        Re: Bonding / Grounding to Gas Lines

        Originally posted by OkieBill View Post
        Not to split hairs but that "Bond" is connected to the ground bus in the panel so it is a Ground but since a gas line is not designed to carry current we call it Bonded...
        Correct it is "connected" to the bus bar, but the bonding is not the ground.
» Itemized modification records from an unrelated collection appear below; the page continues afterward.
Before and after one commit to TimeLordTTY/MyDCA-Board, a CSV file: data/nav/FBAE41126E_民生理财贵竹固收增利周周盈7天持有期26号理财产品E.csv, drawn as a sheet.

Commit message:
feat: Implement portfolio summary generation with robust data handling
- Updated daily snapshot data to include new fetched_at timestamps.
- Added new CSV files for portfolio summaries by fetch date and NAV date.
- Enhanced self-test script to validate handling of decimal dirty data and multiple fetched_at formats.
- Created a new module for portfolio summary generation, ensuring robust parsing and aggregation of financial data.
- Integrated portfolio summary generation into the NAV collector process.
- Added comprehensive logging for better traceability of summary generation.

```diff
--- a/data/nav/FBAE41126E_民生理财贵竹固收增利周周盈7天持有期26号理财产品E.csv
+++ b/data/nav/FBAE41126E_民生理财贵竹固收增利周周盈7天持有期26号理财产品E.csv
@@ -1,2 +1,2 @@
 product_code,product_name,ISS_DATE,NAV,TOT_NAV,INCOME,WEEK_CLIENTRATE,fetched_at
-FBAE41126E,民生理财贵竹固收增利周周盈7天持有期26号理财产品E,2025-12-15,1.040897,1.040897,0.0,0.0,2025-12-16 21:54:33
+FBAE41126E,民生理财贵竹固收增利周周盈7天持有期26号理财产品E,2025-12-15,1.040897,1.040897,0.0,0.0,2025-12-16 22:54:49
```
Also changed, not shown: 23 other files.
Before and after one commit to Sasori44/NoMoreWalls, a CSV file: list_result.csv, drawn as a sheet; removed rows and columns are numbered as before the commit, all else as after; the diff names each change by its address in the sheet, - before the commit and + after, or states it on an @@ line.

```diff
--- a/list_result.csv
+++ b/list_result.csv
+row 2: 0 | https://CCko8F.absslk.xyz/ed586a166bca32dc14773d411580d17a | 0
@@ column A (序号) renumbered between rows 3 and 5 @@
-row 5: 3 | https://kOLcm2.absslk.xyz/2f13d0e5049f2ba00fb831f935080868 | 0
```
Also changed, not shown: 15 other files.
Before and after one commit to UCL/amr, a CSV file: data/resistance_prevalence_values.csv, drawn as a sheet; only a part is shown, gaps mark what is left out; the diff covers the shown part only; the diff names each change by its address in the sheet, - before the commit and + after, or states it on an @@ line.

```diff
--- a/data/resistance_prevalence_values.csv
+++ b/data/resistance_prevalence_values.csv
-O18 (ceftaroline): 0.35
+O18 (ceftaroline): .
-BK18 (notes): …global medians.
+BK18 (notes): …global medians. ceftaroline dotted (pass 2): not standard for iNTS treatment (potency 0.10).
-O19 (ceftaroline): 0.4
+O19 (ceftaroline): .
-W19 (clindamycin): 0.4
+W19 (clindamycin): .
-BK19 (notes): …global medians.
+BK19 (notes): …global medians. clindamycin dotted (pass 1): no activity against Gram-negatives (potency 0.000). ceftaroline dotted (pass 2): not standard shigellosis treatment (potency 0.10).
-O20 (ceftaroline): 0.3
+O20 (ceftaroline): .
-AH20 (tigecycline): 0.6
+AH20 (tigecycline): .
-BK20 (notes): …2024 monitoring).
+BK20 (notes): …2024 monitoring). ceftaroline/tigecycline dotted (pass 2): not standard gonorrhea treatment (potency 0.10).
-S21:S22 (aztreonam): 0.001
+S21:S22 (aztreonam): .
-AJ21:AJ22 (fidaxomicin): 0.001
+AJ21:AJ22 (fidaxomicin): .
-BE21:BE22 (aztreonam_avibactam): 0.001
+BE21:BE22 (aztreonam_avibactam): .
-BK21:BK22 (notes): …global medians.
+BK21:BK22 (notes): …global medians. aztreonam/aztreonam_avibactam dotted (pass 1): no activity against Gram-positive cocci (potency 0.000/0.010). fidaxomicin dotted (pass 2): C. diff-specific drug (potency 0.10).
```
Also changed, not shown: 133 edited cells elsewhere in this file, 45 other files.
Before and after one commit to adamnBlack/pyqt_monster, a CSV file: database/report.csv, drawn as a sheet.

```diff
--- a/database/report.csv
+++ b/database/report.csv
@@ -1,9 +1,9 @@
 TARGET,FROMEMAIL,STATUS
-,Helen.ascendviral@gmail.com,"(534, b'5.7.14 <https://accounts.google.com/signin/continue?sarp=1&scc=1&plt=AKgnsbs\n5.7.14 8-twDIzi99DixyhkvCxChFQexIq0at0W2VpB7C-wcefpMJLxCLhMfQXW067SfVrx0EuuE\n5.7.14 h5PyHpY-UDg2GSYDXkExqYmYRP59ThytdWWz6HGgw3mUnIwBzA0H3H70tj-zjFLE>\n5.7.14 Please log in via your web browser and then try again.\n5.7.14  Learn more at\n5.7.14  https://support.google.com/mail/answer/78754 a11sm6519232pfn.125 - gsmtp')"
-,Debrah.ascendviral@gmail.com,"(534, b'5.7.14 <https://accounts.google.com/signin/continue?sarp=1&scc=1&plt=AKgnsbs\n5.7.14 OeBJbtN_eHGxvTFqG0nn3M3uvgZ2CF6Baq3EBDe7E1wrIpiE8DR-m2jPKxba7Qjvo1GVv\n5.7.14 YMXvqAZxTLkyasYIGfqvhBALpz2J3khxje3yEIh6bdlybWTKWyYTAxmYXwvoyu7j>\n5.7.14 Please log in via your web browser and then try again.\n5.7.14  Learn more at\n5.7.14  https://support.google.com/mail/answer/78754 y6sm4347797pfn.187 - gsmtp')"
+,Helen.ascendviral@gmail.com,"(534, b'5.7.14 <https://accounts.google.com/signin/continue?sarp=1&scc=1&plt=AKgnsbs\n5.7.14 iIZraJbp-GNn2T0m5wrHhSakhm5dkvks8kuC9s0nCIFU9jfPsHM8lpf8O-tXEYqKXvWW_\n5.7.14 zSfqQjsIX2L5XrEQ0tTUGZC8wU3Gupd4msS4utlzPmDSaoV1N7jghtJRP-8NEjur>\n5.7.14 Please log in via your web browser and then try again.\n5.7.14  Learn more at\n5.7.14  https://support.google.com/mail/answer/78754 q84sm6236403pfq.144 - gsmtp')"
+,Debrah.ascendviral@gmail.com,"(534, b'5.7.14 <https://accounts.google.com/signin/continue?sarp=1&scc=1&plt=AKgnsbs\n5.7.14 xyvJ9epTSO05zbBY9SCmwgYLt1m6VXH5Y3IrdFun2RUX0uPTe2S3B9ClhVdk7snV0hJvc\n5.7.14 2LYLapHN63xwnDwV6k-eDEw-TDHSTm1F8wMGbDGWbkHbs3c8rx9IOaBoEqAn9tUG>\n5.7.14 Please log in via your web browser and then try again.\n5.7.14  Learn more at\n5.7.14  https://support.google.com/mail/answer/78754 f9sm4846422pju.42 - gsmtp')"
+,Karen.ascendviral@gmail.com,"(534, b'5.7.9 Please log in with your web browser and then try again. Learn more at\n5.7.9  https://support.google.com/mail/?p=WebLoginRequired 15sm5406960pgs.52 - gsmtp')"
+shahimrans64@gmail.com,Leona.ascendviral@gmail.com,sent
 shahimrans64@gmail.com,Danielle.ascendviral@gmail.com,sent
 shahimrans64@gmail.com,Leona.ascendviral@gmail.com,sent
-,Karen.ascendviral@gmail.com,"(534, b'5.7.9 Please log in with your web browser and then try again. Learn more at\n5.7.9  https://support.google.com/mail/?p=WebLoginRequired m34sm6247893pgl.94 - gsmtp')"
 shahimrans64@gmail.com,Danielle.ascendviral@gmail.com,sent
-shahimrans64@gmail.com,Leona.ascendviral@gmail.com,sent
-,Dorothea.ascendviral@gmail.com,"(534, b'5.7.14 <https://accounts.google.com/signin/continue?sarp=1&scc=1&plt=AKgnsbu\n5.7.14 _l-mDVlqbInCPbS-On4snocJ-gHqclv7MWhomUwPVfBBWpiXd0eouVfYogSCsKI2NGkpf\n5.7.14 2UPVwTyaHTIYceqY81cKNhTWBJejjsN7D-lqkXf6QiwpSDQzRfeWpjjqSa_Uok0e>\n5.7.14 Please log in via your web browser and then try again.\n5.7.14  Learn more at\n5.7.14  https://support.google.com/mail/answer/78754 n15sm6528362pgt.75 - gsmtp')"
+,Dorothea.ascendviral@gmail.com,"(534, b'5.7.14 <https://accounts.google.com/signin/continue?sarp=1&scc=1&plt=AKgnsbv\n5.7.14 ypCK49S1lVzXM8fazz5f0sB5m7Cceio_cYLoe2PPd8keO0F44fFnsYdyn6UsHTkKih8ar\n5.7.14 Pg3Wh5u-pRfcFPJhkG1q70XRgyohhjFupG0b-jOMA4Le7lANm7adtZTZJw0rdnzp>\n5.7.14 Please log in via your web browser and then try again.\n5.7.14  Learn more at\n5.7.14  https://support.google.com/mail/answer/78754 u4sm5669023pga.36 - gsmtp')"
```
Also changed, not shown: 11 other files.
Also it is against code to use the gas system as a grounding electrode.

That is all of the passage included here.